▸ **TRY IT**: Determine how many lines in the records hold "changed", and give that number with nothing added.

(Records from a data source)
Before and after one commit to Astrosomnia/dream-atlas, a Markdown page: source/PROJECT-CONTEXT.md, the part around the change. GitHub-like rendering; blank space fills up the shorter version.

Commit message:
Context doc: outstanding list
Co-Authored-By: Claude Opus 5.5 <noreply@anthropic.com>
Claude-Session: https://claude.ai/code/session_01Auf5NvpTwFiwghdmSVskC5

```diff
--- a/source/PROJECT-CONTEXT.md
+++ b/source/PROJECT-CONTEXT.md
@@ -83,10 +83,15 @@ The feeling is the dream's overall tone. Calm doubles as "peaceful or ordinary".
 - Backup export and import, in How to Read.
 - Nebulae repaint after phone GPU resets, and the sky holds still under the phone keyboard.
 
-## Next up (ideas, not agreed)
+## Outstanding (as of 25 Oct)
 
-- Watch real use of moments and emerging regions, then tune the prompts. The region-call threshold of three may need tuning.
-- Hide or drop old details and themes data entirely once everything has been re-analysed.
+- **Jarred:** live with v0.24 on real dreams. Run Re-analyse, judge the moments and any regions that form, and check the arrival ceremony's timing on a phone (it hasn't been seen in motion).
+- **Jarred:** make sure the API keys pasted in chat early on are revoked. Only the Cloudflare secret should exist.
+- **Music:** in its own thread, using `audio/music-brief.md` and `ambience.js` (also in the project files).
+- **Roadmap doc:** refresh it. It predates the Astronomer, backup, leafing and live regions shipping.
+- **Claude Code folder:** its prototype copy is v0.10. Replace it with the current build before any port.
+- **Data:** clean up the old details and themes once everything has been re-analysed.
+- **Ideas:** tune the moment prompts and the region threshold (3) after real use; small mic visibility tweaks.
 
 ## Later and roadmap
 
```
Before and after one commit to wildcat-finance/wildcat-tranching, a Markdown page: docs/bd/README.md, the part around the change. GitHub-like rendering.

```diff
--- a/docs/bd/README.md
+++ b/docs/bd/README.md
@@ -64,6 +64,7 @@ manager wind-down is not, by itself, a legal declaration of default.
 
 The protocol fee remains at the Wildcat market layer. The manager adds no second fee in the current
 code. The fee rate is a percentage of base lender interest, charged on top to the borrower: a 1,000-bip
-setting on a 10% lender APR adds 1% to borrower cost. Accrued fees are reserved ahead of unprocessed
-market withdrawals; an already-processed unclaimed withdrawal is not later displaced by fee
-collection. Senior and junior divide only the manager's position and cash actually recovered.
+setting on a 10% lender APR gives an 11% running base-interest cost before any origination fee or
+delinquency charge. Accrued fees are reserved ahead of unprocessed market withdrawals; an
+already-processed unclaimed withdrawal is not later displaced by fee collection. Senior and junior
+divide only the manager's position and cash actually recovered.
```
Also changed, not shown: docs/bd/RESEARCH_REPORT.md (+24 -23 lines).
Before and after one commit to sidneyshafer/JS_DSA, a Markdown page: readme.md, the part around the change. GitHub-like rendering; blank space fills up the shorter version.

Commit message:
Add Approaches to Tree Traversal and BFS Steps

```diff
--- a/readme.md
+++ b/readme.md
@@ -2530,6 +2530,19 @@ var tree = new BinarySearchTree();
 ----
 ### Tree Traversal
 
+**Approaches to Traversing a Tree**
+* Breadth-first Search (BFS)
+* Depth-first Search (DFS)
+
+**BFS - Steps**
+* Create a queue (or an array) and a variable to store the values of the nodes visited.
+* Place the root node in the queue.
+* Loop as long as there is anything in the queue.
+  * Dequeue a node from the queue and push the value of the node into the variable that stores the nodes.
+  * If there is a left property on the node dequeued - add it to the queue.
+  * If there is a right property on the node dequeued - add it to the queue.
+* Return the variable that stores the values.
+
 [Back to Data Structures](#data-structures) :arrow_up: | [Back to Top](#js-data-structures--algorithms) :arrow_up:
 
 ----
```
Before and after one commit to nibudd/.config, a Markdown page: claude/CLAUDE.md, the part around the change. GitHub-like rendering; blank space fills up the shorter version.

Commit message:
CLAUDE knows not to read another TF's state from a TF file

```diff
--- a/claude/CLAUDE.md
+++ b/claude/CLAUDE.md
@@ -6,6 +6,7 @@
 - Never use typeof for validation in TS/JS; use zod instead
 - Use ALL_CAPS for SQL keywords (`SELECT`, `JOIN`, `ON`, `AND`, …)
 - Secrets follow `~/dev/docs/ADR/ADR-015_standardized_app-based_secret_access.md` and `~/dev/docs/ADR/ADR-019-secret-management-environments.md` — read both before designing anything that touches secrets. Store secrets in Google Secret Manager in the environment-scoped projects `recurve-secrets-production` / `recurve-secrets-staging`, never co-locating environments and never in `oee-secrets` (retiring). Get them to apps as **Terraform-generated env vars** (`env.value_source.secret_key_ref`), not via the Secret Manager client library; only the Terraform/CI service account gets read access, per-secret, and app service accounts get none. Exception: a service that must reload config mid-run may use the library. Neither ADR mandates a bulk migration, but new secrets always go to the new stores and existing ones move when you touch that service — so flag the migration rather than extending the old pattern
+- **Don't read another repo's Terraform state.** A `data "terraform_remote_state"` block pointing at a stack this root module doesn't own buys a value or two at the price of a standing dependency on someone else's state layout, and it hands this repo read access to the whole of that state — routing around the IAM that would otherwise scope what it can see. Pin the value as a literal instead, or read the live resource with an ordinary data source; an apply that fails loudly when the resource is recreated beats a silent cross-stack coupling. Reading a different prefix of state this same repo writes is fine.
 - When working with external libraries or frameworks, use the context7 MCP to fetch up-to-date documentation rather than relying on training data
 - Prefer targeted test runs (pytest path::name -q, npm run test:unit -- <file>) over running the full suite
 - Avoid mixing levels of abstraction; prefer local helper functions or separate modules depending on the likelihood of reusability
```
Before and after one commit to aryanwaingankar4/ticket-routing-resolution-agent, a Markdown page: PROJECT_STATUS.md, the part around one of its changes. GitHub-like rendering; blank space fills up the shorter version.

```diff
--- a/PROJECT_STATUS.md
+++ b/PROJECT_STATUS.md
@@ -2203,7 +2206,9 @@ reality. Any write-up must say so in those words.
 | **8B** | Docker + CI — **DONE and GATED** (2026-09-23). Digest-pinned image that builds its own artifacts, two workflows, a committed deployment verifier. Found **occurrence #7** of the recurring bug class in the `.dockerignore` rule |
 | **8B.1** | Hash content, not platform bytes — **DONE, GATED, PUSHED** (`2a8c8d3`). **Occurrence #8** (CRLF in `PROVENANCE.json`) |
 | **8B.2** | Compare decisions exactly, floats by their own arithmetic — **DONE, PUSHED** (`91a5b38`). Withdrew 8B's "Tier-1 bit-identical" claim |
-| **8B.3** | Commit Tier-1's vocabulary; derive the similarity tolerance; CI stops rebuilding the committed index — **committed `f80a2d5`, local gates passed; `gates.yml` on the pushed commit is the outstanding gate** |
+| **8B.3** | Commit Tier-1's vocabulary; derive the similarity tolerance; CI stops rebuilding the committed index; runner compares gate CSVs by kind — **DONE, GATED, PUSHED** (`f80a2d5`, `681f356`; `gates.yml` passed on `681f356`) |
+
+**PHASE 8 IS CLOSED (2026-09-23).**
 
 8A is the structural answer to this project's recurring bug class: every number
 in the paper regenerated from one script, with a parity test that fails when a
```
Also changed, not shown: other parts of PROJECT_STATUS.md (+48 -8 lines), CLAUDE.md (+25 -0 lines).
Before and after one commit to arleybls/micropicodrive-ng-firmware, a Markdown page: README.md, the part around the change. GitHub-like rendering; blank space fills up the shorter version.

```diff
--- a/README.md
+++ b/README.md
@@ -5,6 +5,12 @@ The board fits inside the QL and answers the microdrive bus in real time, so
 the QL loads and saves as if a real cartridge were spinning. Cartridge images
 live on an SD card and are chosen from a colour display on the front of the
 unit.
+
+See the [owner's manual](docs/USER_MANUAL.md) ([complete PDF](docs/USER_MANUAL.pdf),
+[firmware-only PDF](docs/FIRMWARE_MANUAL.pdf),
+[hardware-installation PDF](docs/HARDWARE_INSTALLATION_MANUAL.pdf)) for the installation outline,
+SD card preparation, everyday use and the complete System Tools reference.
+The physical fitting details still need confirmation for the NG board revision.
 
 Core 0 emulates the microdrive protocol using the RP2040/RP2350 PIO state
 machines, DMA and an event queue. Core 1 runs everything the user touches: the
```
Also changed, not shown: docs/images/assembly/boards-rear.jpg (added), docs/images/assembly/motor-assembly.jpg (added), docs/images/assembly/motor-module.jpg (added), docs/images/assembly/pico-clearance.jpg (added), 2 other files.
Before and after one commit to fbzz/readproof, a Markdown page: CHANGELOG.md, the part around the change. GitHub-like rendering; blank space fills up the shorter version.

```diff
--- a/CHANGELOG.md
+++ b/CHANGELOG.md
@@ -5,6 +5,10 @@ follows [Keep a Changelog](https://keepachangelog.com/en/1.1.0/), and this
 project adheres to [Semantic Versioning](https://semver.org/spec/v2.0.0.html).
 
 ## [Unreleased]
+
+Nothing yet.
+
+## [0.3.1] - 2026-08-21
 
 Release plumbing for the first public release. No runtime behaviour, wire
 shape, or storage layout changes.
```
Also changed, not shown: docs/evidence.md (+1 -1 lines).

▸ **YOUR RESPONSE**: 4